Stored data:
===============

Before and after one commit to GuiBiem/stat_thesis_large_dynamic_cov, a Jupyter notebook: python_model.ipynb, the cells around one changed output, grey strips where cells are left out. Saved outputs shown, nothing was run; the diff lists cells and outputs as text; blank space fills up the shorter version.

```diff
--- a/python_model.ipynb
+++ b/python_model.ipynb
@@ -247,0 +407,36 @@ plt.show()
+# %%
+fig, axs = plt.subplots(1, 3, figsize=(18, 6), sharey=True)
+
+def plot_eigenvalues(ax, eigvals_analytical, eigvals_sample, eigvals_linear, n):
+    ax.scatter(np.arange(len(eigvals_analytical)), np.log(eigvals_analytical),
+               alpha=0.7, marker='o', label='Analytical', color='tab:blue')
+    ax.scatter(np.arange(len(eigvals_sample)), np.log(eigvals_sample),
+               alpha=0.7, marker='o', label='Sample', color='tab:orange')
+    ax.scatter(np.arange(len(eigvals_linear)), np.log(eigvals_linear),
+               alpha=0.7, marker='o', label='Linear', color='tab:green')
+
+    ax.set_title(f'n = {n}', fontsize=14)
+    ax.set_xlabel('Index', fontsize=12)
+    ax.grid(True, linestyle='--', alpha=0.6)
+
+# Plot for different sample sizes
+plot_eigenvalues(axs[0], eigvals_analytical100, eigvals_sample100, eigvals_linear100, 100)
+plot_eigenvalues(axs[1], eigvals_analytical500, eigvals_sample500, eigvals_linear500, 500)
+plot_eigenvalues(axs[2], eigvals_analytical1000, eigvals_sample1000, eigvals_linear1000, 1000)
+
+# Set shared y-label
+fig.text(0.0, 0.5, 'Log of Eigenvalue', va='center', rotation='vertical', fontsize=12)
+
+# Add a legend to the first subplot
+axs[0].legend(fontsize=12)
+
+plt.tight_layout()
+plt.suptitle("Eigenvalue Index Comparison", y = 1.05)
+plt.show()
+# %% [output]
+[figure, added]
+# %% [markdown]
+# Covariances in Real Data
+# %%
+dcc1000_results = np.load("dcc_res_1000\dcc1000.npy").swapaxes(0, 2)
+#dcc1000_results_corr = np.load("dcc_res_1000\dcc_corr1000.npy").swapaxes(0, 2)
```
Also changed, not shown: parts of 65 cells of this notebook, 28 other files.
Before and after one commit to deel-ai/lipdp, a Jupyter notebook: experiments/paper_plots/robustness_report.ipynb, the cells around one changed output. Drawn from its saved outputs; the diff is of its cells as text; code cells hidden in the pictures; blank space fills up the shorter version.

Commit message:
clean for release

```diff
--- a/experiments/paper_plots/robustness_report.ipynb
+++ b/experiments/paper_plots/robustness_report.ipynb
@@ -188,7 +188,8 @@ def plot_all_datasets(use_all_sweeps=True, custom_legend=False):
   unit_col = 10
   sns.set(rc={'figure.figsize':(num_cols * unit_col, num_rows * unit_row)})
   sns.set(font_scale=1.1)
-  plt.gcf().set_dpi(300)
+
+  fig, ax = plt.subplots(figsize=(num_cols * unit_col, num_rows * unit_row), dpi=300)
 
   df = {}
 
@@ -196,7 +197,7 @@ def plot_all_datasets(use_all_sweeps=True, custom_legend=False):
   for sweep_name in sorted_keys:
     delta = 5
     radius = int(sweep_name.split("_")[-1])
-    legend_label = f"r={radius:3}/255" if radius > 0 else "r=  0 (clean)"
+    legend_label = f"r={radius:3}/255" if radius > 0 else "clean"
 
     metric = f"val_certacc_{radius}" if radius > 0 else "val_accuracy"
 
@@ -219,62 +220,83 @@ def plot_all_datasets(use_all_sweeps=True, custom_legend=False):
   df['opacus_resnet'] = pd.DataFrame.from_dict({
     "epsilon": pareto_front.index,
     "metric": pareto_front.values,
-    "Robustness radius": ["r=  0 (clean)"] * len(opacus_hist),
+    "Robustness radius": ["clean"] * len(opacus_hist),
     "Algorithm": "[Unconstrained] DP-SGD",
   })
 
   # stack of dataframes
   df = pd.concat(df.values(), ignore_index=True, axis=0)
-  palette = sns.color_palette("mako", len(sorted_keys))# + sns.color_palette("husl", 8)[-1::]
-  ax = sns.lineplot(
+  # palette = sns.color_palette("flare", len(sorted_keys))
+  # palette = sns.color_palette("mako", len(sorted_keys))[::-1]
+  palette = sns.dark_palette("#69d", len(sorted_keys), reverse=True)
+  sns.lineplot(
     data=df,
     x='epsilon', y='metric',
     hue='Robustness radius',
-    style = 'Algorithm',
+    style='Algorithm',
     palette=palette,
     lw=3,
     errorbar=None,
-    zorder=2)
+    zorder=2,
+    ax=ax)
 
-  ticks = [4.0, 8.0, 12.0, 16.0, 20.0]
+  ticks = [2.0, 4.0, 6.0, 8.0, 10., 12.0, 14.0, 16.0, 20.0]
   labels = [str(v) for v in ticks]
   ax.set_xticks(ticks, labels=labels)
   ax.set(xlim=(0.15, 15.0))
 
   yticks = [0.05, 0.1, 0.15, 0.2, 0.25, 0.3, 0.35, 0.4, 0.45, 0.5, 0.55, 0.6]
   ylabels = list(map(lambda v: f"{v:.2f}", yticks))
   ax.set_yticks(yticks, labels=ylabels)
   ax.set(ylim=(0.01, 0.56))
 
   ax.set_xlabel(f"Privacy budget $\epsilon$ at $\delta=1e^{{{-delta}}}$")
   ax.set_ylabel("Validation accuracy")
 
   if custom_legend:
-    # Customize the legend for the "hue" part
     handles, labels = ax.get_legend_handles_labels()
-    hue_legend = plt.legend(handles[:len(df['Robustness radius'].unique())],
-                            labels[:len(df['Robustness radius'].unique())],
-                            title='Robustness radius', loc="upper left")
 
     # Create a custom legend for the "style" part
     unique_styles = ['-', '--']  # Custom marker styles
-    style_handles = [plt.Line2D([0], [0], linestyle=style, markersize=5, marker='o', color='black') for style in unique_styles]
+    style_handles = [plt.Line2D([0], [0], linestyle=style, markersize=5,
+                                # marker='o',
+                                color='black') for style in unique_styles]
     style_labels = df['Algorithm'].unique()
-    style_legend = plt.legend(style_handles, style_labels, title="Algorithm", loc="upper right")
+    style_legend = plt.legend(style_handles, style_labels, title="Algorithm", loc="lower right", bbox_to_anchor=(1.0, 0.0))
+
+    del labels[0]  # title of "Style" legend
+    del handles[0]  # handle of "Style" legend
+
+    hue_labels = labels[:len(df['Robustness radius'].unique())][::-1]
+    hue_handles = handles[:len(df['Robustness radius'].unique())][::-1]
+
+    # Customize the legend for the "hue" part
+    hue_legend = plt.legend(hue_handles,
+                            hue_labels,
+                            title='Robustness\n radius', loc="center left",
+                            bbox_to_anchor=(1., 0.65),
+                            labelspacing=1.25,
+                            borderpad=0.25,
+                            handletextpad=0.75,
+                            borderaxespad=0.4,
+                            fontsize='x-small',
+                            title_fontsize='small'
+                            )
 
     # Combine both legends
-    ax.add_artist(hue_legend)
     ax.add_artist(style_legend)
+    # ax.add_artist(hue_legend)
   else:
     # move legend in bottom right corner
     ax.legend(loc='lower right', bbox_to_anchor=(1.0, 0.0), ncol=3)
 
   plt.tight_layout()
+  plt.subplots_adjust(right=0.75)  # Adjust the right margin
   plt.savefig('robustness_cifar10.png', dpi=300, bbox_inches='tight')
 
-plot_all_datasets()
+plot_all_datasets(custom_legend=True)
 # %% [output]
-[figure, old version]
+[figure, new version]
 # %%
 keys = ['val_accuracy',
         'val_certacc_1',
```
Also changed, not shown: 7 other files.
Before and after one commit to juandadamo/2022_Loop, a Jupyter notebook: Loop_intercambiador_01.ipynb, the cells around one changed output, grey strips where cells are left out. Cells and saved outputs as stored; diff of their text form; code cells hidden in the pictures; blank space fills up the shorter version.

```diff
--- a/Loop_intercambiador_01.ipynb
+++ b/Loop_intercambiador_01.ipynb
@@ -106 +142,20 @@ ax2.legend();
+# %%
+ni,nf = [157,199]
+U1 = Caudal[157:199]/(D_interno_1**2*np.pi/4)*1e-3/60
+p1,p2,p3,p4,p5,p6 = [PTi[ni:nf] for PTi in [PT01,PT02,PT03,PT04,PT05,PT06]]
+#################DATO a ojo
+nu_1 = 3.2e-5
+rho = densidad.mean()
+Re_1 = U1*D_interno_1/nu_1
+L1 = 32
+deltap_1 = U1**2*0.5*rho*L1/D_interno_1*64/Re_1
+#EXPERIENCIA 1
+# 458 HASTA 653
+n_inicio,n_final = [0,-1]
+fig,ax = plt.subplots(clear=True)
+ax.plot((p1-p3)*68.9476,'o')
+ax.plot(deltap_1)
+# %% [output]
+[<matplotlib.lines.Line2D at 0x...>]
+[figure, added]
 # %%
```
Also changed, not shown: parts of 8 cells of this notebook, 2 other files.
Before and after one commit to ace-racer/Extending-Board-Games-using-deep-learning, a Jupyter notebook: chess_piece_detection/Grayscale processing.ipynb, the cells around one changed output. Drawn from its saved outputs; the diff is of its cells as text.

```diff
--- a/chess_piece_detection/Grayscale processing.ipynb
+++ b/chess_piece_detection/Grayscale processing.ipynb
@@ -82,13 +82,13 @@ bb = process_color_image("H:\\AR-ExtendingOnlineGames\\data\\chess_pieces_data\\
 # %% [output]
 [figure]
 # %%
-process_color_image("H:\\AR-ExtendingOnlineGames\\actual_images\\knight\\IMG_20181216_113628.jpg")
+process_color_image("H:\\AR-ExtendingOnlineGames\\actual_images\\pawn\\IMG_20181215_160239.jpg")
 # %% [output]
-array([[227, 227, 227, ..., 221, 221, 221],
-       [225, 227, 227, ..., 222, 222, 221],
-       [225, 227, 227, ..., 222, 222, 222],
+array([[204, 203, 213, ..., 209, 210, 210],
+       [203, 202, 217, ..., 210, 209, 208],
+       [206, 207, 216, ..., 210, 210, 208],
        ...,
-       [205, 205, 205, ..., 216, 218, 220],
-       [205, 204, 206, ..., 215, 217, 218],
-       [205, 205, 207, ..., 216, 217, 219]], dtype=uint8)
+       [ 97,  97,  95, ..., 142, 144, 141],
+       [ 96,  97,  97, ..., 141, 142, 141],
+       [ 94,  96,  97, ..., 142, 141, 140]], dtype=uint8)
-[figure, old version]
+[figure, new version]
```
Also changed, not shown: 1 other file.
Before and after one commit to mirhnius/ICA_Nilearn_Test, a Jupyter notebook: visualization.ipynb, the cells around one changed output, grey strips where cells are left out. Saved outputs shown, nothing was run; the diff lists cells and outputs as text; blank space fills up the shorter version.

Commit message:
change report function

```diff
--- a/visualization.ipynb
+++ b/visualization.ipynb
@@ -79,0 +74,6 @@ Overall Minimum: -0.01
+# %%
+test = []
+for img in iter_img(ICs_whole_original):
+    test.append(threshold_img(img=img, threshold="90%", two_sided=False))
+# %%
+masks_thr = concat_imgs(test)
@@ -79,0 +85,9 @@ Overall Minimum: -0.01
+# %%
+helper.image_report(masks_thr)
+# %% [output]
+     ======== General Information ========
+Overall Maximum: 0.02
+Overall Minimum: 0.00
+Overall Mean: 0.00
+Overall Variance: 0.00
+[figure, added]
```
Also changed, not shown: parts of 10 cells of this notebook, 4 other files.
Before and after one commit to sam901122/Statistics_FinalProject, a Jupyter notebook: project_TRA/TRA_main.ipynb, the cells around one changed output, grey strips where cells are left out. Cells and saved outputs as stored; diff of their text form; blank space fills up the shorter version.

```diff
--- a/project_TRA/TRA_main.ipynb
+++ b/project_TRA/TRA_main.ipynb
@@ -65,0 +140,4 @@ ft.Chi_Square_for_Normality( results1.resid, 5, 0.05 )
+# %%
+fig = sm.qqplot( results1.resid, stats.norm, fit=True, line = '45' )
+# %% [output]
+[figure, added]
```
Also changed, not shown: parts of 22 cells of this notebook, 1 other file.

===============

> **WHAT TO WORK ON**
Return only the number of lines in the data above that hold the word "Overall".

> **RESPONSE TO THE TASK**
6